Revision tracking records:
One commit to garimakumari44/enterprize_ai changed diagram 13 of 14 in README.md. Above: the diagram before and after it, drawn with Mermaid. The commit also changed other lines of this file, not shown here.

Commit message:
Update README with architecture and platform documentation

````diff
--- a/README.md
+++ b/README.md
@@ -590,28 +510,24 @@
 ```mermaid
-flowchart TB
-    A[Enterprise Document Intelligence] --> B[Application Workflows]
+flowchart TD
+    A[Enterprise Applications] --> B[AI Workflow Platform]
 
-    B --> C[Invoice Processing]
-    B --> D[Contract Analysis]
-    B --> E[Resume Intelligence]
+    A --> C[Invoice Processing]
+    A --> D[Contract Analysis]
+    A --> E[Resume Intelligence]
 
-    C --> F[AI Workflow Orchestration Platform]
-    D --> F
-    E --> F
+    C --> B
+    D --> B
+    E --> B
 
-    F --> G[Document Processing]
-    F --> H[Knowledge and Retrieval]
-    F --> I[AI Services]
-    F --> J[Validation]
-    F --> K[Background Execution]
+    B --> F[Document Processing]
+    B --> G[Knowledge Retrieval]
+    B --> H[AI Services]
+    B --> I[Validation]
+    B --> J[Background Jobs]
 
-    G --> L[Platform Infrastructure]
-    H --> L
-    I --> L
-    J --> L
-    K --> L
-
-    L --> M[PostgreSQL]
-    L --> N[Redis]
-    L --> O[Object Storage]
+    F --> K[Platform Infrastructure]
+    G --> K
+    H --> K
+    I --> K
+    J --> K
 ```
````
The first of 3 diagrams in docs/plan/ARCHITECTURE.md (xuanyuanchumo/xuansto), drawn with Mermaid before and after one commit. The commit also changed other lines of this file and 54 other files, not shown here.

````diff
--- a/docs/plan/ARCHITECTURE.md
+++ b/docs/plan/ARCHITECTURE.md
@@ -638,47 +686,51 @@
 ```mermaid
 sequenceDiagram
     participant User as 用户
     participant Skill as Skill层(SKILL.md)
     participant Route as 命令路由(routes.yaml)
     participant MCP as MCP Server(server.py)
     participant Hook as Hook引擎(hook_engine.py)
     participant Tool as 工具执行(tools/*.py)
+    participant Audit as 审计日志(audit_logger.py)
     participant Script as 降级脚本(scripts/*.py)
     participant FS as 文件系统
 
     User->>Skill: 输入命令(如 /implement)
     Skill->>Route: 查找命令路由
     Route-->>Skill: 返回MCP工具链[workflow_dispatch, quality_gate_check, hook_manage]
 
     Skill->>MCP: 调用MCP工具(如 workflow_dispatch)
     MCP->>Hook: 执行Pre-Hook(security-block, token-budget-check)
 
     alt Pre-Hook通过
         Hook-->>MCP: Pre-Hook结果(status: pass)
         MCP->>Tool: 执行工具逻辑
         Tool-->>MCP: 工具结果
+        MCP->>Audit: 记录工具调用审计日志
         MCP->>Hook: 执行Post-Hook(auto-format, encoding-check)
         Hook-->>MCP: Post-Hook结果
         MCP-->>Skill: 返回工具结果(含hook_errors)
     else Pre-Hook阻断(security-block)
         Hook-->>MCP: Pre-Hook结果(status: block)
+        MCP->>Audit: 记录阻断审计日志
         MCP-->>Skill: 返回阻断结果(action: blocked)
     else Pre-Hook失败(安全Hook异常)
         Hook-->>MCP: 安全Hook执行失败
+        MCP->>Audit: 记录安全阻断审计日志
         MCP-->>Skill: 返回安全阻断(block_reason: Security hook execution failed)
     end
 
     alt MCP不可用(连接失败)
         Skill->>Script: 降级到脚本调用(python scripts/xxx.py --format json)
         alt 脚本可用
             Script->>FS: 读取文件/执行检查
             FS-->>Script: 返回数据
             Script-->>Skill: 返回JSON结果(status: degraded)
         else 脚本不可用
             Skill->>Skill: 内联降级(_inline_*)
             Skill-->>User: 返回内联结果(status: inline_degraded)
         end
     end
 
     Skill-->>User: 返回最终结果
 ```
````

| Assignment |
All records shown above are to be reproduced without any alteration.

| Answer below |
One commit to garimakumari44/enterprize_ai changed diagram 13 of 14 in README.md. Above: the diagram before and after it, drawn with Mermaid. The commit also changed other lines of this file, not shown here.

Commit message:
Update README with architecture and platform documentation

````diff
--- a/README.md
+++ b/README.md
@@ -590,28 +510,24 @@
 ```mermaid
-flowchart TB
-    A[Enterprise Document Intelligence] --> B[Application Workflows]
+flowchart TD
+    A[Enterprise Applications] --> B[AI Workflow Platform]
 
-    B --> C[Invoice Processing]
-    B --> D[Contract Analysis]
-    B --> E[Resume Intelligence]
+    A --> C[Invoice Processing]
+    A --> D[Contract Analysis]
+    A --> E[Resume Intelligence]
 
-    C --> F[AI Workflow Orchestration Platform]
-    D --> F
-    E --> F
+    C --> B
+    D --> B
+    E --> B
 
-    F --> G[Document Processing]
-    F --> H[Knowledge and Retrieval]
-    F --> I[AI Services]
-    F --> J[Validation]
-    F --> K[Background Execution]
+    B --> F[Document Processing]
+    B --> G[Knowledge Retrieval]
+    B --> H[AI Services]
+    B --> I[Validation]
+    B --> J[Background Jobs]
 
-    G --> L[Platform Infrastructure]
-    H --> L
-    I --> L
-    J --> L
-    K --> L
-
-    L --> M[PostgreSQL]
-    L --> N[Redis]
-    L --> O[Object Storage]
+    F --> K[Platform Infrastructure]
+    G --> K
+    H --> K
+    I --> K
+    J --> K
 ```
````
The first of 3 diagrams in docs/plan/ARCHITECTURE.md (xuanyuanchumo/xuansto), drawn with Mermaid before and after one commit. The commit also changed other lines of this file and 54 other files, not shown here.

````diff
--- a/docs/plan/ARCHITECTURE.md
+++ b/docs/plan/ARCHITECTURE.md
@@ -638,47 +686,51 @@
 ```mermaid
 sequenceDiagram
     participant User as 用户
     participant Skill as Skill层(SKILL.md)
     participant Route as 命令路由(routes.yaml)
     participant MCP as MCP Server(server.py)
     participant Hook as Hook引擎(hook_engine.py)
     participant Tool as 工具执行(tools/*.py)
+    participant Audit as 审计日志(audit_logger.py)
     participant Script as 降级脚本(scripts/*.py)
     participant FS as 文件系统
 
     User->>Skill: 输入命令(如 /implement)
     Skill->>Route: 查找命令路由
     Route-->>Skill: 返回MCP工具链[workflow_dispatch, quality_gate_check, hook_manage]
 
     Skill->>MCP: 调用MCP工具(如 workflow_dispatch)
     MCP->>Hook: 执行Pre-Hook(security-block, token-budget-check)
 
     alt Pre-Hook通过
         Hook-->>MCP: Pre-Hook结果(status: pass)
         MCP->>Tool: 执行工具逻辑
         Tool-->>MCP: 工具结果
+        MCP->>Audit: 记录工具调用审计日志
         MCP->>Hook: 执行Post-Hook(auto-format, encoding-check)
         Hook-->>MCP: Post-Hook结果
         MCP-->>Skill: 返回工具结果(含hook_errors)
     else Pre-Hook阻断(security-block)
         Hook-->>MCP: Pre-Hook结果(status: block)
+        MCP->>Audit: 记录阻断审计日志
         MCP-->>Skill: 返回阻断结果(action: blocked)
     else Pre-Hook失败(安全Hook异常)
         Hook-->>MCP: 安全Hook执行失败
+        MCP->>Audit: 记录安全阻断审计日志
         MCP-->>Skill: 返回安全阻断(block_reason: Security hook execution failed)
     end
 
     alt MCP不可用(连接失败)
         Skill->>Script: 降级到脚本调用(python scripts/xxx.py --format json)
         alt 脚本可用
             Script->>FS: 读取文件/执行检查
             FS-->>Script: 返回数据
             Script-->>Skill: 返回JSON结果(status: degraded)
         else 脚本不可用
             Skill->>Skill: 内联降级(_inline_*)
             Skill-->>User: 返回内联结果(status: inline_degraded)
         end
     end
 
     Skill-->>User: 返回最终结果
 ```
````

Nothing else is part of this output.